**WORK REQUIRED**
Find and return every line of the data that contains the word "FAST".

**INFORMATION GIVEN**
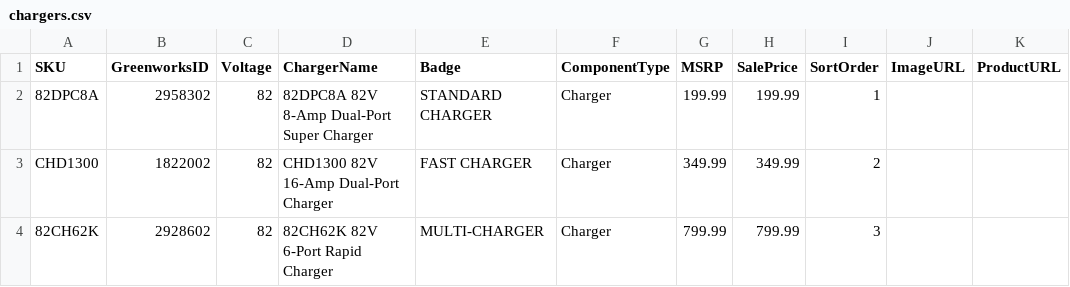
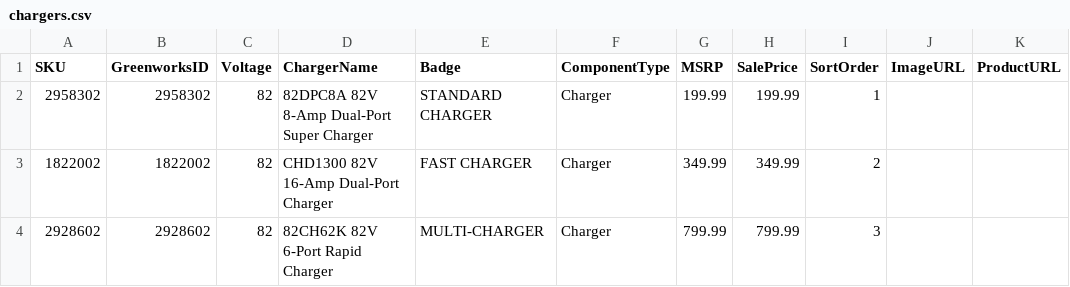
Before and after one commit to WestEndPower/greenworks-battery-configurator, a CSV file: data/chargers.csv, drawn as a sheet.

Commit message:
Update chargers.csv

```diff
--- a/data/chargers.csv
+++ b/data/chargers.csv
@@ -1,4 +1,4 @@
 SKU,GreenworksID,Voltage,ChargerName,Badge,ComponentType,MSRP,SalePrice,SortOrder,ImageURL,ProductURL
-82DPC8A,2958302,82,82DPC8A 82V 8-Amp Dual-Port Super Charger,STANDARD CHARGER,Charger,199.99,199.99,1,,
-CHD1300,1822002,82,CHD1300 82V 16-Amp Dual-Port Charger,FAST CHARGER,Charger,349.99,349.99,2,,
-82CH62K,2928602,82,82CH62K 82V 6-Port Rapid Charger,MULTI-CHARGER,Charger,799.99,799.99,3,,
+2958302,2958302,82,82DPC8A 82V 8-Amp Dual-Port Super Charger,STANDARD CHARGER,Charger,199.99,199.99,1,,
+1822002,1822002,82,CHD1300 82V 16-Amp Dual-Port Charger,FAST CHARGER,Charger,349.99,349.99,2,,
+2928602,2928602,82,82CH62K 82V 6-Port Rapid Charger,MULTI-CHARGER,Charger,799.99,799.99,3,,
```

**EXERCISE SOLUTION**
-CHD1300,1822002,82,CHD1300 82V 16-Amp Dual-Port Charger,FAST CHARGER,Charger,349.99,349.99,2,,
+1822002,1822002,82,CHD1300 82V 16-Amp Dual-Port Charger,FAST CHARGER,Charger,349.99,349.99,2,,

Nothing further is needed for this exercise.